It should be said that this situation certainly isn’t CBO fault. They’re a sober organization well aware of their own limits, and regularly try to remind us ( page 59) that even without policy changes, “actual spending for health care could be much lower or much higher than the figures contained in CBO’s and other analysts’ projections.” We just never pay attention. And as a consequence, we’re currently obsessing over a problem that might not exist.
But doesn’t uncertainty cut both ways? Like CBO said, spending could be much higher in the future — suppose, for example, we fight a war with Iran. That sort of unpredictable policy shift could make the future debt even bigger than CBO currently projects.
Well, it’s not all that clear that’d be bad: contrary to popular belief, there’s no magicdebt-to-GDP ratio that would trigger an economic crisis. Japan, Britain, and Francehave all carried far larger debt burdens than ours for extended periods of time without calamity arriving. America’s own borrowing costs are lower now than in the 90s, despite lower debt then. And because we control our own currency, it’s not even clear that the United States could ever suffer a debt-induced economic collapse. We could eventually run ourselves into high inflation, presumably, but we have more than enough room to maneuver there as well.
By fixating on a problem that may or may not exist, Washington has trapped policymaking in a weird, postmodern dilemma. We’ve declared there’s a crisis because we’ve produced a hypothetical number, tethered to reality only by a host of assumptions and guesswork about what will happen in the next several decades. Then we insist this “crisis” isn’t “solved” until we’ve made policy changes that shift the math designed to spit out said hypothetical number. Policymaking becomes less about solving concrete problems (more on that in a bit) and more about made-up numbers on an Excel spreadsheet.

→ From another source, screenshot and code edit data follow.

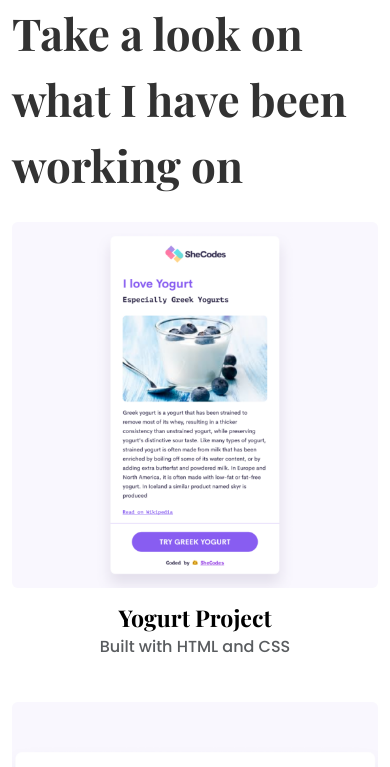
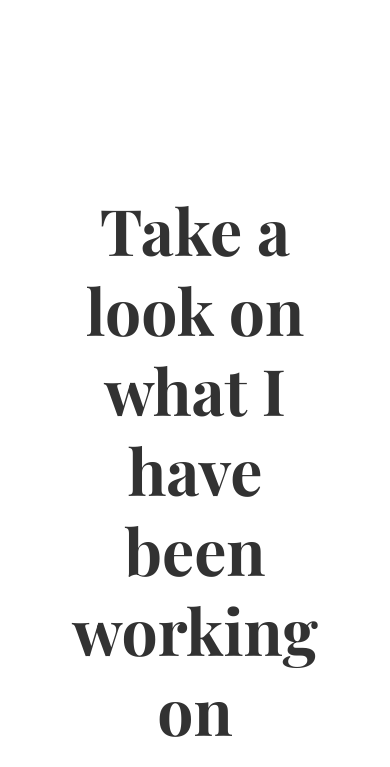
Before and after one commit to stella-ozemoya/Omose-Portfolio, a plain HTML site: page work.html in a window 390 px wide. Shown: the top 767 px of the page. Drawn offline with nearby package versions, Linux system fonts and the light colour scheme; files that its build step writes are made by us from their sources; files whose address does not match are found by name.

Commit message:
Add files via upload
added new styles

```diff
--- a/project.css
+++ b/project.css
@@ -59,6 +59,31 @@
       line-height: 2;
       font-size: 24px;
     }
+    .content-container {
+      padding: 160px 20px;
+    }
+
+    .content h1 {
+      font-size: 64px;
+      line-height: 80px;
+    }
+    .content h2 {
+      font-size: 18px;
+      font-family: var(--default-font-family);
+    }
+    .content h3 {
+      font-size: 24px;
+      line-height: 1.5;
+      font-family: var(--default-font-family);;
+
+    }
+    .content p {
+      font-size: 14px;
+    }
+
+  .content {
+    margin: 30px;
+  }
 
     .btn-branding {
       background: var(--branding-color);
@@ -85,7 +110,7 @@
     @media (max-width: 900px) {
       h1 {
         font-size: 44px;
-        line-height: 1.5;
+        line-height: 56px;
       }
       h2 {
         font-size: 44px;
@@ -93,6 +118,11 @@
       .hero {
         padding: 80px 20px;
       }
+      .content{
+        text-align: center;
+        padding-top: 0;
+
+      }
       .project-description {
         padding: 0;
         text-align: center;
```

This choice to prioritize a phantom number over real-world evidence has consequences. In a depression, spending cuts suck demand out of the economy, leading to slower growth. Remember: the denominator counts as much as the numerator in the debt-to-GDP ratio. Europe has so far pursued austerity with markedly more enthusiasm than the United States, and its economic performance predictably tanked as a result. Spain and France are anticipated to miss their latest debt-cutting targets, and the Continent as a whole will probably not see renewed economic growth for another year.
Both in Europe and here in America, we have tax codes that by their nature bring in less revenue when the economy goes into a downturn, and a series of safety net programs designed to ramp up when unemployment rises. The vast majority of the deficits we’ve seen since President Obama took office were due to the 2008 collapse. Under depression conditions, deficits are a feature, not a bug.